If you or your employees have a flexible spending account (FSA) you may be scrambling to spend that money before it expires. That’s one of the main differences in an FSA v. HSA v. ancillary benefits package. Your FSA expires at year-end. (Although, in some cases, that deadline is extended to mid-March.)
Whatever benefits package you have, healthcare is expensive. When you factor in the costs or co-pays of prescription medicines, doctor’s visit co-pays, not to mention vision and dental costs or co-pays, plus the actual cost of healthcare coverage, the average person spent $10,345 in healthcare in 2016. FSA, HSA, or ancillary benefits packages can help defray some of those costs.
When comparing FSA v. HSA v. ancillary benefits, each has advantages for certain people. If you’re an employer interested in offering the most robust benefits package to your employees, combine ancillary benefits that include dental benefits and vision benefits with an FSA to pay other costs, not ordinarily covered by insurance, with pre-tax dollars.
When you’re looking at the differences in FSA v. HSA v. ancillary benefits, one of the biggest drawbacks to an FSA is it expires at year’s end.
Let’s sort through the other differences in FSA v. HSA v. ancillary benefits to better understand employee benefits available. As a broker, you’ll be armed with the knowledge to guide your customers toward the best ancillary benefits package to improve employee loyalty and morale.
An FSA, or flexible spending account, is a pre-tax savings account you can use to pay for a variety of expenses related to health and wellness and, in some cases, dependent care.
The employer withdraws a set amount of money, pre-tax, and provides employees with a debit card to purchase any items or services covered by the FSA. The list includes a number of surprising items, including co-pays, prescription and over-the-counter medicine, childcare, and even items such as bandages and sunscreen.
If you don’t spend the money in the account by the deadline (typically December 31 or March 15), you could lose it, although some plans let you roll up to $500 into the next year.
An HSA, or a health savings account, is often confused with an FSA. But a Health Savings Account is available only to individuals enrolled in a high-deductible health plan (HDHP). The idea is that the health savings plan can help cover the deductible cost with pre-tax dollars. HSA money can also pay health-related expenses not covered by your insurance, such as vision or dental costs.
Unlike an FSA, you can deduct money from your HSA for other reasons, but you will pay tax on that money, including an additional 20 percent tax penalty.
If you’ve read this far, you understand why an FSA or HSA is not always the best option employers can provide to their workers.
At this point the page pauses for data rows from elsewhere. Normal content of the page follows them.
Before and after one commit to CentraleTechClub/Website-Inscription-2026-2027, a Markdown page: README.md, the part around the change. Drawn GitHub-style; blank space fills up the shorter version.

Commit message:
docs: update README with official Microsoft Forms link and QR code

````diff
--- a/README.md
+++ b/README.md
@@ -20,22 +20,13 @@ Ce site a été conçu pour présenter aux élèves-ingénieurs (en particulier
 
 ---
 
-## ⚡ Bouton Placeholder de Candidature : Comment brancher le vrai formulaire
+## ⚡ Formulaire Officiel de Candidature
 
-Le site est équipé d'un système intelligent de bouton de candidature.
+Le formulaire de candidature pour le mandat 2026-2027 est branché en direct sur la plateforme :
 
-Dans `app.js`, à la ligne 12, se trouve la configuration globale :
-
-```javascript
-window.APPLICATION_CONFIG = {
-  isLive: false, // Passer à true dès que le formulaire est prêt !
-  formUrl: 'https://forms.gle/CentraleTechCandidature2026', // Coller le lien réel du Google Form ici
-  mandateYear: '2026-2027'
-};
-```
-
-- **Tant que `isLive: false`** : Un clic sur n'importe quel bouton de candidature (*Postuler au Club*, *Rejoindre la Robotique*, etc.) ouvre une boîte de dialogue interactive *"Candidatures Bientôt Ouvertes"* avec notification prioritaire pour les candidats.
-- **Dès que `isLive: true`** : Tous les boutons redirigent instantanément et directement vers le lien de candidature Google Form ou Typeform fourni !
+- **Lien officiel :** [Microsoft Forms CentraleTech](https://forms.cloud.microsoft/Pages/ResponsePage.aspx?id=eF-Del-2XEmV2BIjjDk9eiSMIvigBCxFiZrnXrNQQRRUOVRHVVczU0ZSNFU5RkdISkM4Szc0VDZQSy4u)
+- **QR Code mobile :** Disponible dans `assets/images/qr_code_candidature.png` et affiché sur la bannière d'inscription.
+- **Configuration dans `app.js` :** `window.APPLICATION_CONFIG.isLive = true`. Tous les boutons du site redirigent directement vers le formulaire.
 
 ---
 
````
Ancillary benefits, including vision and dental benefits, work like any other insurance plan. Employees pay the premium with pre-tax money deducted from their paychecks and the insurance benefits pay for things like check-ups, corrective lenses, or dental work. In some cases, the employee might have to pay a co-pay.
Most ancillary benefits are completely employee-funded, which means the employer has no added costs. Ancillary benefits are enticing to employees because it’s like money in the bank with no risks involved.
Advantages of Ancillary Benefits:
Brokers, if your customers ask you, “Which is better: FSA v. HSA v. ancillary benefits?” we encourage you to share this post with them and guide them toward the best conclusion. Flex spending accounts have their place, but as people rush to spend the money in their account this month, it might be a good time to show your customers a better, less frustrating way to pay for common dental and vision expenses.
You can add an ancillary benefits package to any enriched DBL account when the policy renews this winter. Let the DBL Center help as your white-glove, back-office team to help the process go smoothly.
by Dawn Allcot